I did not make it to Woodstock. I mean, I did not make it to Woodstock last weekend, not the music and art fair in August 1969, though it’s true that I didn’t make that Woodstock either.
I did not make it to Woodstock, where I could have seen Trigger Hippy, a reconstituted jam band that rocks, or rock band that jams, perform at Levon Helm Studios. It was just too far.
There was another, even more compelling reason to have made the 200-mile trek, though. Some years ago, a Tibetan astrologer in Dharamsala, India, prepared my detailed birth chart, and from the beginning of this year I’ve lived with a dull sense of dread.
Because, you see, since January, “during the rule of planet Ketu, sudden change or obstacle may take place. Wishes hardly fulfilled especially if you don’t concentrate well enough. Avoid making huge expenses and keeping hostile relations with those of the unrefined females.”
In order to avoid “all the negativity,” do the right thing, the astrologer continued, in so many words. “Of course, you should put prayer flags on high mountains.”
Finally, I thought, I will go to Woodstock and revisit Kagyu Thubten Choling Monastery, at the long, sweeping crest of Meads Mountain Road, where the Overlook Mountain Trail begins. There, I would hang the Tibetan lung-ta (“wind horse”) prayer flags I’d bought many months earlier, the better to be protected, perhaps, during the five-year influence of Ketu, the “shadow planet” deity said to have an outsize impact on human lives and all of creation.
But no, the trek was fraught with logistical problems. Instead, under Sunday’s magnificent autumn sunshine, a long string of the colorful rectangular flags was unfurled between two trees on the highest hill I could find between East and West 72rd Street.
M. and I could not make a Woodstock rendezvous happen, but she had business in Manhattan on Sunday morning and took an early bus into the city. We met in the midafternoon at Tanner Smith’s on West 55th, the brunch crowd boisterous. A small combo played jazz over the noisy thrum as she happily sipped a cocktail called a Pretty Pants Bandit and I took great pleasure in a velvety Cotes du Rhone.
Earlier, I’d arrived on the Jitney and set out for Central Park. Sunday was Marathon Day, and the entire southern half of the park was overflowing

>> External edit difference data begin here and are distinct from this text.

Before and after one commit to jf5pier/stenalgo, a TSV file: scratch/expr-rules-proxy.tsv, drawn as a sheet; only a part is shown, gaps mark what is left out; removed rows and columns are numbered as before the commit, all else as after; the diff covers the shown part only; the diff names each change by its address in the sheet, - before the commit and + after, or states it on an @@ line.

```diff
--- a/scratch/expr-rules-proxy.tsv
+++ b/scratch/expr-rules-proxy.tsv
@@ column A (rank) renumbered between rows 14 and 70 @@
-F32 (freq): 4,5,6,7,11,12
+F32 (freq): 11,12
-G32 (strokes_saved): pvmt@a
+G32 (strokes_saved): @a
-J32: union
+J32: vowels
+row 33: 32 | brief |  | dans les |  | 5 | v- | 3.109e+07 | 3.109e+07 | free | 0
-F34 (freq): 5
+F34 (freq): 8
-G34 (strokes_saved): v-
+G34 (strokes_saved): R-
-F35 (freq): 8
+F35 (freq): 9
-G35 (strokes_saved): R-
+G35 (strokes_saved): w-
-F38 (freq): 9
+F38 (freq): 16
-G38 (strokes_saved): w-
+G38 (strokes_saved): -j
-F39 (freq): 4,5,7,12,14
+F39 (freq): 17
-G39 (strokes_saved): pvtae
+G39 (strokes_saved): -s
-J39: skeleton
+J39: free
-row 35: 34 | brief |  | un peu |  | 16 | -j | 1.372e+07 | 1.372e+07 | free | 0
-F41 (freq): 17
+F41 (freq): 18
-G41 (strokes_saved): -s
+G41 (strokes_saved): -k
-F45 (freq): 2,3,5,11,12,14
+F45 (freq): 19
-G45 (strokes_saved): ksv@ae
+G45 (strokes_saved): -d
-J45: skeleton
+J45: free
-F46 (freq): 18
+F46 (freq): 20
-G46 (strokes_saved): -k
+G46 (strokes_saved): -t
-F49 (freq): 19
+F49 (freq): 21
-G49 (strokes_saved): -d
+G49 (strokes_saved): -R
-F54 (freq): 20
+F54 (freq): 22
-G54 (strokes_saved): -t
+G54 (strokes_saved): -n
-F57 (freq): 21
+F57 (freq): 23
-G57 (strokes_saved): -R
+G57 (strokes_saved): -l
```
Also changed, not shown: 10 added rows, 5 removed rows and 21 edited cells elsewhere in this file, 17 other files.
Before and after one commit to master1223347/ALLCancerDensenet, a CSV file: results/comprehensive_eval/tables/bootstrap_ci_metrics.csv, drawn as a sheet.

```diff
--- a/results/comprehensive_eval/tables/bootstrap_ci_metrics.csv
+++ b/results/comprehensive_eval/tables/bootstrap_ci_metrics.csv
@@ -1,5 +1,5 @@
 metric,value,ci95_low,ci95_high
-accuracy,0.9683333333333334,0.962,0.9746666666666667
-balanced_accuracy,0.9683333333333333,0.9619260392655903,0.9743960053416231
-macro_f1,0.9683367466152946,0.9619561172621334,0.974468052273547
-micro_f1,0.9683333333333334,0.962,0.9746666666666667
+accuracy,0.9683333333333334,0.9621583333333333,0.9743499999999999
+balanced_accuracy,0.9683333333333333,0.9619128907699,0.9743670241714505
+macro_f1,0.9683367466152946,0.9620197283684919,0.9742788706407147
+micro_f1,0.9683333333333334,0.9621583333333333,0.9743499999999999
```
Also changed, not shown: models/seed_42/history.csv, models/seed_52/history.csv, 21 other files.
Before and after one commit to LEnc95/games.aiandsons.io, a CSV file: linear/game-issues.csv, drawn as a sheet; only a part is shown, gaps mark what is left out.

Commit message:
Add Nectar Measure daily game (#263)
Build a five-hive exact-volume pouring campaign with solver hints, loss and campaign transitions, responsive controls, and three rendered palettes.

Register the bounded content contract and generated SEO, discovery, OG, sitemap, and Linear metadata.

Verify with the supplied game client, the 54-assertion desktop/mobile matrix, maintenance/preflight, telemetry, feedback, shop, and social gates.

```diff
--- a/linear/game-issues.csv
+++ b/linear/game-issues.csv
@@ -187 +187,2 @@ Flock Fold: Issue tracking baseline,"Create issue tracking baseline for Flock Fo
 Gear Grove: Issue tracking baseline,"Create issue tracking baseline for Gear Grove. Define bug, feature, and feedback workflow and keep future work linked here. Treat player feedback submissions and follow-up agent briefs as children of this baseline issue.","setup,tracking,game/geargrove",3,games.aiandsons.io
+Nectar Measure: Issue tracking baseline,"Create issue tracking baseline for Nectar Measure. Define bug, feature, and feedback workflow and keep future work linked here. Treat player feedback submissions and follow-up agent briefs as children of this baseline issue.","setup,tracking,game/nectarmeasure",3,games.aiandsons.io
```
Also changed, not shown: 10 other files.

with humanity. From the north, runners streamed inexorably into the park and wound their way to the finish line as the city-within-a-city swelled and I thought might soon burst, all of us propelled like exploding confetti to one or another outer-borough neighborhood. It looked, almost, like Woodstock — the festival, that is.
Police barricades lined many of the park’s winding roads, and entire sections were walled off. With everyone distracted, I could carry out my important work.
But soon after the prayer flags had unfurled to the autumn gust, it seemed less good deed than pitiful cop-out. A real devotee would have made the small sacrifice and traveled to Woodstock, climbed to the mountaintop, and hung the prayer flags between the highest trees, elevation 3,000 feet. Instead, they were midway between East and West 72nd Street, elevation 60 feet.
But maybe, maybe their printed prayers and mantras would be carried on these winds, too. Maybe they are needed here.
It was so nice to be back in the Capital of the World, now that the summer’s heat had finally dissipated. M. and I had a wonderful time and talked of getting together again. Leaving her at the Port Authority bus terminal, I walked downtown and within minutes was staring at 584 Eighth Avenue, the grungy “Music Building” housing scores of rehearsal and recording studios and where, in 2001, I gathered my recently defunct band so that we might make one last recording.
I really liked “Sweet,” the song I had written with Meg, the band’s frontwoman, and wanted very much to document it before the group’s inevitable scattering. Seventeen years after its recording, that final session began, improbably, to pay material dividends
in the form of royalties for many thousands of streams on Pandora, Spotify, YouTube, and elsewhere in cyberspace. It’s not a Grammy Award, but as co-author and publisher, “Sweet” has brought a few hundred dollars to date, and recent quarterly statements from BMI, the performance-rights organization, suggest an upward trajectory.
Unrelated and even more improbable, I may soon be a homeowner, an eventuality I’m processing with some difficulty.
What gives? I wonder. I’ve been expectantly, impatiently awaiting the material-plane troubles associated with Ketu, as set forth in my birth chart, and my sole effort to preclude or mitigate them was at best inauspicious, yet here I am, as before, and perhaps poised to reap, finally, the fruits of so much labor.
So I consult Wikipedia, according to which Ketu represents good as well as bad karmic collections, and can even help one achieve the height of fame, under the right conditions. As a rule, though, it is said to force a more spiritual outlook by causing material loss.
The country and world may be on the verge of political chaos and climate catastrophe. Stoics and Buddhists agree: Now is the time not to worry about the future, but to stay focused, overcome desire and aversion, stay balanced, and accept one’s fate.
Christopher Walsh is a senior writer at The Star.